**ACTIVITY**
All lines from the one that contains "setText] = useState('jhsd')" through the final line of the entries must be repeated exactly. No other lines belong in the output.
*** Block opens ***
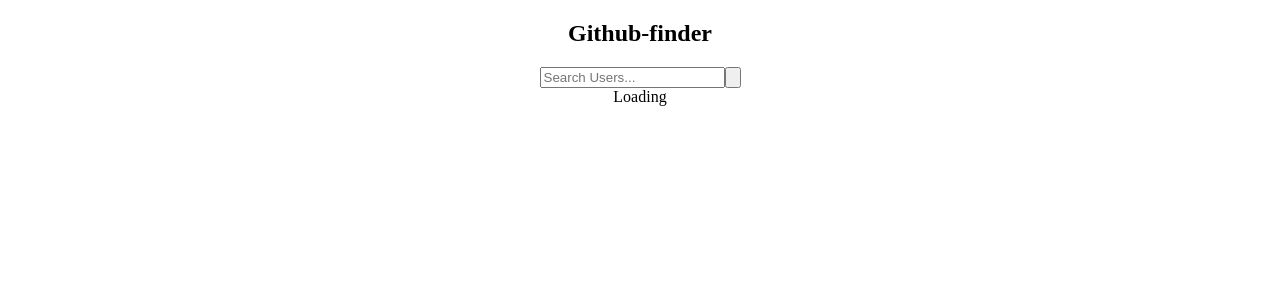
Repository: Tambarie/github-finder
Page: /
An editor plug-in stored every save of this project. The page is shown before and after the next save, followed by the edit.
The browser window is 1280 px wide. The pictures show the whole page.
The page's requests for data from a server got no answer. The project was rebuilt for these pictures with package versions that can differ from the ones it lists, and the page was loaded fresh each time. No one was signed in, and anything a server would have sent is missing. Also part of the build but not shown: src/components/users/UserItem.js.

Above is the page before, as saved 2021-11-10 00:45:47.

After the next save:
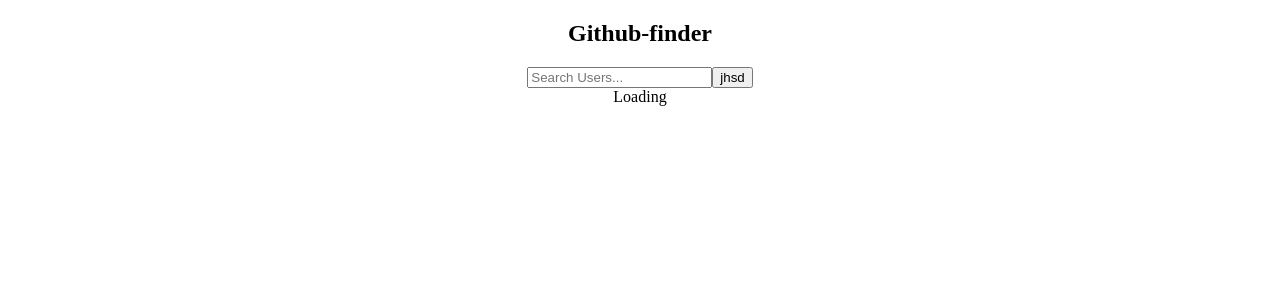
Saved 28 s later.
--- a/src/components/users/Search.js
+++ b/src/components/users/Search.js
@@ -1,7 +1,7 @@
 import React, { useState } from 'react'
 
 const Search = () => {
-  const [text, setText] = useState('')
+  const [text, setText] = useState('jhsd')
 
   const handleSubmit = (e) => {
     e.preventDefault()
*** Block closes ***
**EXPECTED OUTPUT**
+  const [text, setText] = useState('jhsd')
 
   const handleSubmit = (e) => {
     e.preventDefault()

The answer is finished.